# Dataset records:
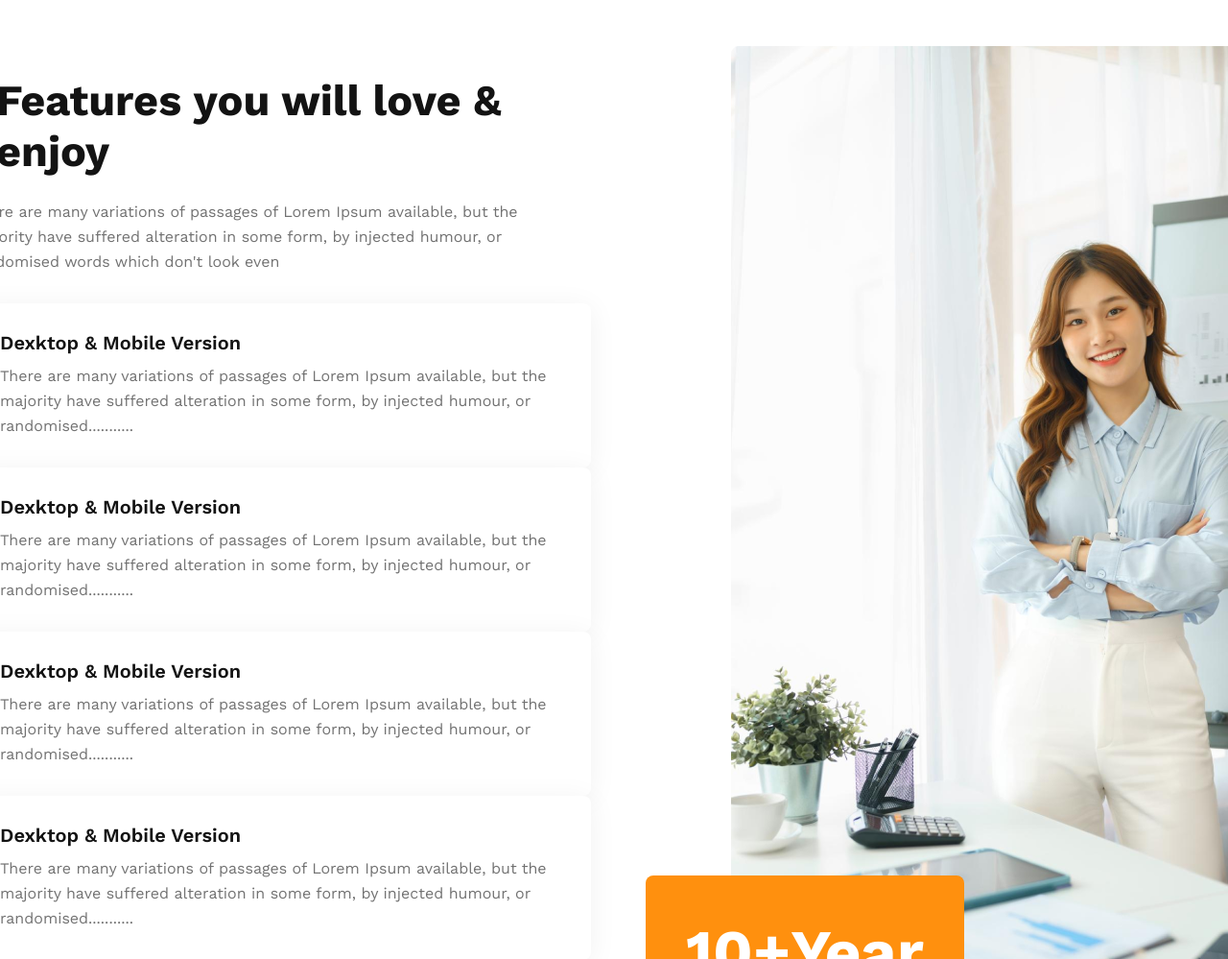
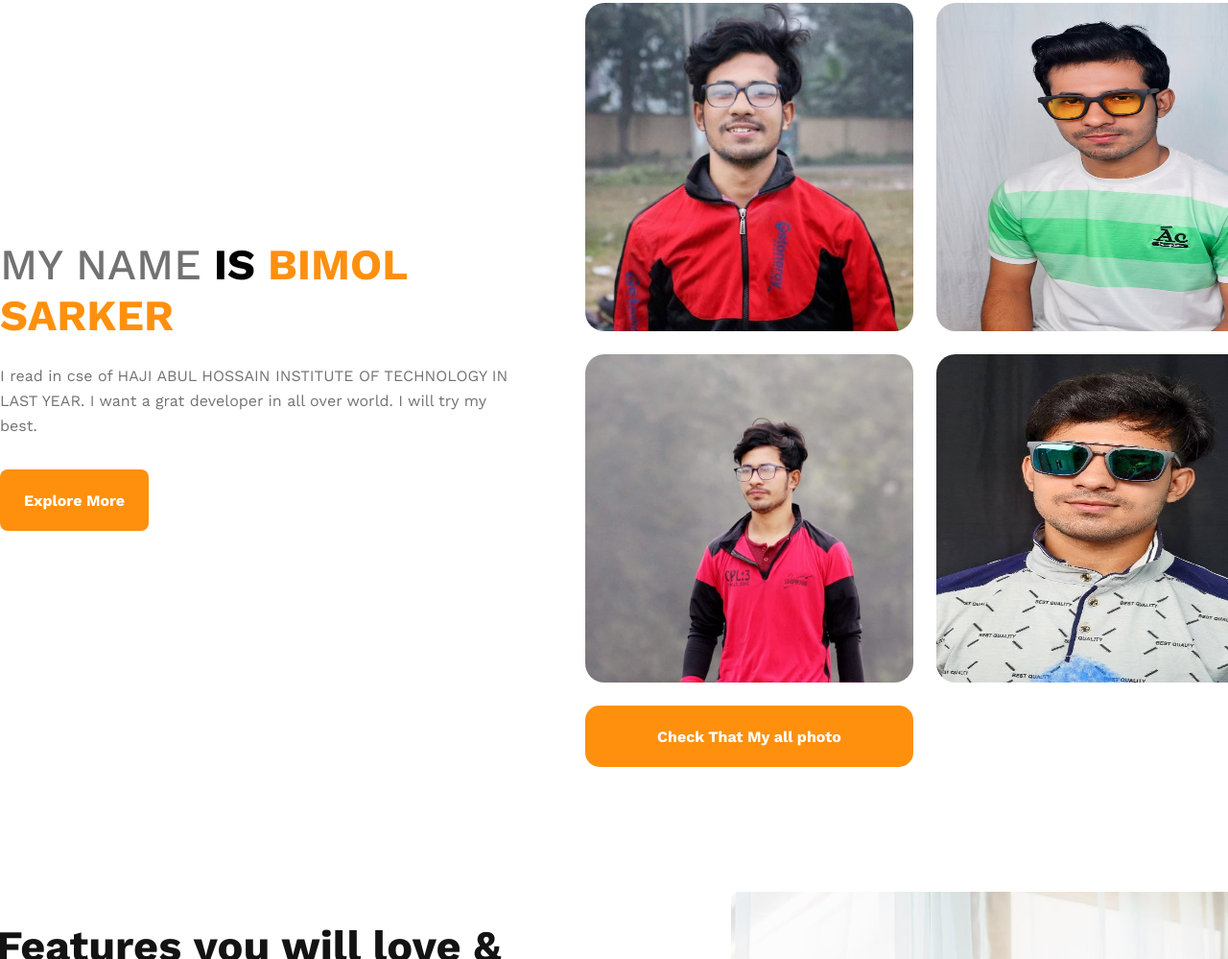
Before and after one commit to bimol009/Second-assignment, a plain HTML site: page index.html in a window 1280 px wide. Shown: the part 2203-3202 px from the top of the page at 96% size. Drawn offline with nearby package versions, Linux system fonts and the light colour scheme.

Commit message:
all add my pic

```diff
--- a/css/style.css
+++ b/css/style.css
@@ -32,7 +32,7 @@ header {
     color: rgba(255, 255, 255, 1);
     font-weight: 700;
     font-size: 16px;
-
+    border-radius: 15px;
     border: 0;
 }
 
@@ -198,6 +198,64 @@ header {
 
 
 /* our-features-section end */
+
+
+
+/* my-features-section */
+
+
+.my-features-section {
+    width: 1440px;
+    margin: 0 auto;
+}
+
+.my-rec-sec {
+    display: flex;
+    align-items: center;
+    gap: 73px;
+    margin-top: 85px;
+}
+
+.my-feature-img {
+    display: grid;
+    grid-template-columns: repeat(2, 1fr);
+    gap: 24px;
+}
+
+.my-feature-img img {
+    width: 342px;
+    height: 342px;
+    border-radius: 20px;
+}
+
+.my-content-img {
+    width: 537px;
+    border-radius: 10px;
+}
+
+.my-content-section {
+    font-weight: 700;
+    font-size: 45px;
+    line-height: 53px;
+}
+
+.my-content-section .first-con {
+    color: #727272;
+    font-weight: 500;
+}
+
+.my-content-section .sec-con {
+    color: #FF900E;
+}
+
+.my-content-des {
+    font-weight: 400;
+    font-size: 16px;
+    line-height: 26px;
+    color: #727272;
+    margin-top: 24px;
+    margin-bottom: 32px;
+}
 
 
 
@@ -601,4 +659,28 @@ header {
 }
 
 
+/* new part in my pic section */
+
+.my-content-img {
+	width: 100%;
+    text-align: center;
+
 }
+
+.my-features-section {
+	width: 100%;
+}
+
+.my-rec-sec {
+	display: flex;
+	flex-direction: column;
+}
+
+.my-feature-img {
+
+	grid-template-columns: repeat(1, 1fr);
+
+}
+
+
+}
--- a/index.html
+++ b/index.html
@@ -83,7 +83,40 @@
             </div>
         </section>
 
-        <!-- our-features-section end -->
+ <!-- our-features-section end -->
+
+ <!-- My-features-section Start -->
+
+        <section class="my-features-section">
+            <div class="my-rec-sec">
+
+
+                <div class="my-content-img">
+                    <h3 class="my-content-section">
+                        <span class="first-con">MY NAME</span> IS <span class="sec-con">BIMOL SARKER</span>
+                    </h3>
+
+                    <p class="my-content-des">I read in cse of HAJI ABUL HOSSAIN INSTITUTE OF TECHNOLOGY IN LAST YEAR. I want a grat developer in all over world. I will try my best.</p>
+                    <button class="primary-btn">Explore More</button>
+                </div>
+
+                <div class="my-feature-img">
+                    <img src="images/my pic/bimol.jpg" alt="">
+                    <img src="images/my pic/bimol1.jpg" alt="">
+
+                    <img src="images/my pic/bimol2.jpg" alt="">
+
+                    <img src="images/my pic/bimol3.png" alt="">
+
+                    <button class="primary-btn-2">Check That My all photo</button>
+
+                </div>
+
+
+            </div>
+        </section>
+
+        <!-- My-features-section end -->
 
         <!-- Features-experience-section start -->
 
```
Also changed, not shown: images/my pic/bimol.jpg (added), images/my pic/bimol1.jpg (added), images/my pic/bimol2.jpg (added), images/my pic/bimol3.png (added).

# Exercise prompt:
Every line above should be returned exactly; the pictures stay out.

# Solution for this task:
Before and after one commit to bimol009/Second-assignment, a plain HTML site: page index.html in a window 1280 px wide. Shown: the part 2203-3202 px from the top of the page at 96% size. Drawn offline with nearby package versions, Linux system fonts and the light colour scheme.

Commit message:
all add my pic

```diff
--- a/css/style.css
+++ b/css/style.css
@@ -32,7 +32,7 @@ header {
     color: rgba(255, 255, 255, 1);
     font-weight: 700;
     font-size: 16px;
-
+    border-radius: 15px;
     border: 0;
 }
 
@@ -198,6 +198,64 @@ header {
 
 
 /* our-features-section end */
+
+
+
+/* my-features-section */
+
+
+.my-features-section {
+    width: 1440px;
+    margin: 0 auto;
+}
+
+.my-rec-sec {
+    display: flex;
+    align-items: center;
+    gap: 73px;
+    margin-top: 85px;
+}
+
+.my-feature-img {
+    display: grid;
+    grid-template-columns: repeat(2, 1fr);
+    gap: 24px;
+}
+
+.my-feature-img img {
+    width: 342px;
+    height: 342px;
+    border-radius: 20px;
+}
+
+.my-content-img {
+    width: 537px;
+    border-radius: 10px;
+}
+
+.my-content-section {
+    font-weight: 700;
+    font-size: 45px;
+    line-height: 53px;
+}
+
+.my-content-section .first-con {
+    color: #727272;
+    font-weight: 500;
+}
+
+.my-content-section .sec-con {
+    color: #FF900E;
+}
+
+.my-content-des {
+    font-weight: 400;
+    font-size: 16px;
+    line-height: 26px;
+    color: #727272;
+    margin-top: 24px;
+    margin-bottom: 32px;
+}
 
 
 
@@ -601,4 +659,28 @@ header {
 }
 
 
+/* new part in my pic section */
+
+.my-content-img {
+	width: 100%;
+    text-align: center;
+
 }
+
+.my-features-section {
+	width: 100%;
+}
+
+.my-rec-sec {
+	display: flex;
+	flex-direction: column;
+}
+
+.my-feature-img {
+
+	grid-template-columns: repeat(1, 1fr);
+
+}
+
+
+}
--- a/index.html
+++ b/index.html
@@ -83,7 +83,40 @@
             </div>
         </section>
 
-        <!-- our-features-section end -->
+ <!-- our-features-section end -->
+
+ <!-- My-features-section Start -->
+
+        <section class="my-features-section">
+            <div class="my-rec-sec">
+
+
+                <div class="my-content-img">
+                    <h3 class="my-content-section">
+                        <span class="first-con">MY NAME</span> IS <span class="sec-con">BIMOL SARKER</span>
+                    </h3>
+
+                    <p class="my-content-des">I read in cse of HAJI ABUL HOSSAIN INSTITUTE OF TECHNOLOGY IN LAST YEAR. I want a grat developer in all over world. I will try my best.</p>
+                    <button class="primary-btn">Explore More</button>
+                </div>
+
+                <div class="my-feature-img">
+                    <img src="images/my pic/bimol.jpg" alt="">
+                    <img src="images/my pic/bimol1.jpg" alt="">
+
+                    <img src="images/my pic/bimol2.jpg" alt="">
+
+                    <img src="images/my pic/bimol3.png" alt="">
+
+                    <button class="primary-btn-2">Check That My all photo</button>
+
+                </div>
+
+
+            </div>
+        </section>
+
+        <!-- My-features-section end -->
 
         <!-- Features-experience-section start -->
 
```
Also changed, not shown: images/my pic/bimol.jpg (added), images/my pic/bimol1.jpg (added), images/my pic/bimol2.jpg (added), images/my pic/bimol3.png (added).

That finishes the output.